#### About this exercise:
Show the lines below that contain the string "shown".

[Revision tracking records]
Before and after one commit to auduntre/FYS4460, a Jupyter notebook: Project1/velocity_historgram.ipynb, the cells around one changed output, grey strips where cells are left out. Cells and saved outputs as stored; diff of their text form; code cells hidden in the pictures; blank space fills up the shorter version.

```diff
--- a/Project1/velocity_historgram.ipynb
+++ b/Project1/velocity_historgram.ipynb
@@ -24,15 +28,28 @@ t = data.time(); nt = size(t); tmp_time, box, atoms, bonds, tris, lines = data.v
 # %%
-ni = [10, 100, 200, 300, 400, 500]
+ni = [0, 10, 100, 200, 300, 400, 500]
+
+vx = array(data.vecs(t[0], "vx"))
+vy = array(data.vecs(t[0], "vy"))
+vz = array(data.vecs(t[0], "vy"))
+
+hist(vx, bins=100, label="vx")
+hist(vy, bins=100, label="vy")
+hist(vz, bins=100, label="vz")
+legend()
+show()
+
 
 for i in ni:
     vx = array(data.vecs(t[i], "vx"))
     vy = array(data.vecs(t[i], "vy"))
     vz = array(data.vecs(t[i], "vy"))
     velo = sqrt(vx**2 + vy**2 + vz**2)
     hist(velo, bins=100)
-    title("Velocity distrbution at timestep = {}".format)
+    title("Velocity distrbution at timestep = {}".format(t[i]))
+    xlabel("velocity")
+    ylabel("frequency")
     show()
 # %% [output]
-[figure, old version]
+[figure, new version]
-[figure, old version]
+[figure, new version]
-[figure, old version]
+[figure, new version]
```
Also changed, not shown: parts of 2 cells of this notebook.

==

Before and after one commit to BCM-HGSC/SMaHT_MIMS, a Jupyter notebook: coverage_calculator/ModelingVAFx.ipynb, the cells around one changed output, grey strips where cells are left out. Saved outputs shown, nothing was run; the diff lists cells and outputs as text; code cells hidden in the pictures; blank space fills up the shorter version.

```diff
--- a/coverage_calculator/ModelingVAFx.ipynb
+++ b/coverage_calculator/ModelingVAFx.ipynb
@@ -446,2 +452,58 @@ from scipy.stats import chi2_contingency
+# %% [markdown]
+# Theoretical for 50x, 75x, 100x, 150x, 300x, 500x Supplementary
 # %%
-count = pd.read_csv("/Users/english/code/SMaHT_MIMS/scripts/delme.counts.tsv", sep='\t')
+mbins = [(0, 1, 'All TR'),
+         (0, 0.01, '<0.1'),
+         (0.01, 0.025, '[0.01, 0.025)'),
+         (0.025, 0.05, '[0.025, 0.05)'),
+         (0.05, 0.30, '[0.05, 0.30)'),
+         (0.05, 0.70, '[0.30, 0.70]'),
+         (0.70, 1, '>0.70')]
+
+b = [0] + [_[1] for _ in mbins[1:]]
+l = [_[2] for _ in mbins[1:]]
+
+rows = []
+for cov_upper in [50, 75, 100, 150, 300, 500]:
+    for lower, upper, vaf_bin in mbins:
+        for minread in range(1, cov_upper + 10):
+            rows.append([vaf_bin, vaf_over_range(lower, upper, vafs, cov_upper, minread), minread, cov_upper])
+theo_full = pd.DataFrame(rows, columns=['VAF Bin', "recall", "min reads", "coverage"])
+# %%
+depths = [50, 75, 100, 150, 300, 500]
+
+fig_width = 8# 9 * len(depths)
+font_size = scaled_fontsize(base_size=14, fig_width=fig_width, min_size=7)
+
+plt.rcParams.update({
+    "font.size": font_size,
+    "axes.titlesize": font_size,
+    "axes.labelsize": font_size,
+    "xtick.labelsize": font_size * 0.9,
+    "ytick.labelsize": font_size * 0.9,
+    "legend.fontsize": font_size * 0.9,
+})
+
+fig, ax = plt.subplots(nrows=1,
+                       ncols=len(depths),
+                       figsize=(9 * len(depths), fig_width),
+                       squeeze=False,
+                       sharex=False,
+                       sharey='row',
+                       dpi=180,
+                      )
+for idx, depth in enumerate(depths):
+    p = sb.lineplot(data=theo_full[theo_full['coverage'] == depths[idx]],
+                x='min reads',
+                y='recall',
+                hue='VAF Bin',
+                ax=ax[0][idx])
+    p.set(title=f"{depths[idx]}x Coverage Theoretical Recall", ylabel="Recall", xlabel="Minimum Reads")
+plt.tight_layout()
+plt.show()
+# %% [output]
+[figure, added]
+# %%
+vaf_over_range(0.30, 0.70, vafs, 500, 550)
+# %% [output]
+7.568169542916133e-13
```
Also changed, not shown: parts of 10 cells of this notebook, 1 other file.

#### Solved exercise:
Also changed, not shown: parts of 2 cells of this notebook.
Before and after one commit to BCM-HGSC/SMaHT_MIMS, a Jupyter notebook: coverage_calculator/ModelingVAFx.ipynb, the cells around one changed output, grey strips where cells are left out. Saved outputs shown, nothing was run; the diff lists cells and outputs as text; code cells hidden in the pictures; blank space fills up the shorter version.
Also changed, not shown: parts of 10 cells of this notebook, 1 other file.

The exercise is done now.